McCubbin’s Down On His Luck

The best read for May – and probably the year – was Infidel, My Life by Ahyaan Hirsi Ali, for the Around The World Reading Challenge. Born in Somalia Ali also lived in Ethiopia, Kenya and Saudi Arabia as a child experiencing political upheaval, war, starvation and the degradation of women in muslim communities. She is now a political activist living in the USA.

Infidel, My Life is one powerful read and what she shares about female genital mutilation will have you absolutely squirming and fuming!  For a list of her Awards go here : 

https://en.m.wikipedia.org/wiki/Ayaan_Hirsi_Ali.     Legend.

Watched way too many DVDs but Movie of the Month goes to The Proposition, a 2005 Australian flick filmed in Winton, far west Queensland, which I visited last year in between Lockdowns and this country’s first Dark Sky Sanctuary.
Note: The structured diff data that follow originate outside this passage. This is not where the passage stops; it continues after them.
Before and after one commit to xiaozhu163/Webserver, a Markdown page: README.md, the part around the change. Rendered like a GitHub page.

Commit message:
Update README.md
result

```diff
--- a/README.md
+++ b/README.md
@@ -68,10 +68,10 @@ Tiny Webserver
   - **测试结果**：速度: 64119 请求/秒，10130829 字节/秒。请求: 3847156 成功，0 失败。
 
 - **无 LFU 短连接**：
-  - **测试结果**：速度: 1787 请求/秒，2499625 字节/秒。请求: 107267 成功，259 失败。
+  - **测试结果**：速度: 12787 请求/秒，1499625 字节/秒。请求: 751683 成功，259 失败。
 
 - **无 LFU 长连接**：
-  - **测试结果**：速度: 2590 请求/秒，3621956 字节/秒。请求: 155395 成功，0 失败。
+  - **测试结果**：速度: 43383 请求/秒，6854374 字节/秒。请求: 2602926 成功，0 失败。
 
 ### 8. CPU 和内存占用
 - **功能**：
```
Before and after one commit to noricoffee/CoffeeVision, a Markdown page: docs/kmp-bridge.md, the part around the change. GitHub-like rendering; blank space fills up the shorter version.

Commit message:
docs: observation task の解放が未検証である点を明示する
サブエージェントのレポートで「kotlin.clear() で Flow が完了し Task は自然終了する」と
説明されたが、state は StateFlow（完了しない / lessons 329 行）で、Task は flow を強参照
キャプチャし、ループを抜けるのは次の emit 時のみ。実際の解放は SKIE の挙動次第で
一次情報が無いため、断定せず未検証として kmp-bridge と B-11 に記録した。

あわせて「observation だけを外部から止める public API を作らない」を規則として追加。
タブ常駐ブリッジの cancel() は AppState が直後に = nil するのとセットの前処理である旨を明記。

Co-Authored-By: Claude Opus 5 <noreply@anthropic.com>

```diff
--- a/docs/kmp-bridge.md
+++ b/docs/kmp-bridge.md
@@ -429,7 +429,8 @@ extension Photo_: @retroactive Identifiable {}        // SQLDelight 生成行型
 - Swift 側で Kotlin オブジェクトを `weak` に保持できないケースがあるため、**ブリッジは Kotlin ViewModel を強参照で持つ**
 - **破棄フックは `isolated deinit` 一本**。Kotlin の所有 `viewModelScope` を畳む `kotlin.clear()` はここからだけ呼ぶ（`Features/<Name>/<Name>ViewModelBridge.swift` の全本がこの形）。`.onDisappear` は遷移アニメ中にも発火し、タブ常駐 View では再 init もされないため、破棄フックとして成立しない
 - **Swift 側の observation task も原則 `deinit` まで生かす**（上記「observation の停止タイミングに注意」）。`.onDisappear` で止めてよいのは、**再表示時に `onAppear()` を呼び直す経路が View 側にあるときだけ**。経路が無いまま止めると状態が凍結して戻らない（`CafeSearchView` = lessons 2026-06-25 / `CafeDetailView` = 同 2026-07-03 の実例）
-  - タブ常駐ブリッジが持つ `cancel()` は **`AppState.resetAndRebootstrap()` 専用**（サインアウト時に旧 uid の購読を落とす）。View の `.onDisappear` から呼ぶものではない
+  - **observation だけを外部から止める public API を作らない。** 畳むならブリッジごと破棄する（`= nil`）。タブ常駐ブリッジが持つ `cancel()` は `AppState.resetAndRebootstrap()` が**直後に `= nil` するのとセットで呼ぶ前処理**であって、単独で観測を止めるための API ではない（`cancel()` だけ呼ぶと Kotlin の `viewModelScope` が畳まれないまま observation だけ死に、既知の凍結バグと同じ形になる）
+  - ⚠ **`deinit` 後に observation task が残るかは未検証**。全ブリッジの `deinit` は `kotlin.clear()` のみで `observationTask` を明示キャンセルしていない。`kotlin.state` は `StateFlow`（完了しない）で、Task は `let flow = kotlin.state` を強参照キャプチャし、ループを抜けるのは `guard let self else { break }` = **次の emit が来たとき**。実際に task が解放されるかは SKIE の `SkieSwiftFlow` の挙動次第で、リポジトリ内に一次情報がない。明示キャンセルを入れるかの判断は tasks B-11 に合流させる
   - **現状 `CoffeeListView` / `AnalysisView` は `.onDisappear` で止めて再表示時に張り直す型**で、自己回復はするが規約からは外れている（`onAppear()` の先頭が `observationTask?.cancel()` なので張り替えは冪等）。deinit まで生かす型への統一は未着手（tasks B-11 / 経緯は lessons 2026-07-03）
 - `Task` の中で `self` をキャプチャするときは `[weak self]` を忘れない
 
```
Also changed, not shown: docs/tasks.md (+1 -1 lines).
Worth watching for the scenery alone it is an Aussie version of a Western. Intense, brutal, harsh, gritty – kinda John Wayne on Methamphetamines – and I had to close my eyes a couple of times.

The Dark Skies view in the movie from a similar position is outstanding.

Also attended Opening night of a local community theatrical production and celebrated my birthday in the swankiest restaurant at the Casino in Townsville escorted by the Love Of My Life. Pity he’s 19 months old.

No projects completed which is distressing and blaming lethargy caused by the constant rain. Starting the new month whipping up a batch of Tangelo Marmalade so, June, watch out. These little legs are on the move…..

The fridge contains several chilled Sav Blancs which I’ll be downing with Mr Liotta, who will be Forever Shoeless Joe ❤️


When The Movie Is Better and Flynn is Fat

Reading Challenges are funny things. They can make you look at books differently.

For example, last week I watched an old Errol Flynn movie. Nothing unusual about that: Errol is “my guy”. The Roots Of Heaven was released in 1958, a year before Flynn departed this world for the next, and though at 49 years of age he was heavier than when he was wearing Lincoln Green and wielding a sword he was still a good sort in a favourite uncle kind of way. In the movie he played the town drunk though I’m not convinced any acting was involved.

Not a great movie ( about the hunting of elephants for ivory) but I was interested enough to investigate further and discovered that the concept came from a 1956 book written by Romain Gary, which was described as the ” first environmentalist novel“. This led me to locating a copy which I intend to include in the Gaia Reading Challenge. It may take months as it is coming from a library on the other side of the country, and that’s okay – I’ll be reading a book that I never knew existed because I watched a movie I had never previously heard of and a genre I would not normally read all because of a reading challenge.

Talking of books to movies I recently read Rosalie Ham’s debut novel from 2000, The Dressmaker. Described as a Gothic Novel – whatever that means- the story is set in a 1950s fictional Australian country town, Dungatar, and “explores love, hate and haute couture“. In 2015 it became the basis of an Australian movie of the same name starring Kate Winslet and a host of local actors including the prettiest Hemsworth: Liam.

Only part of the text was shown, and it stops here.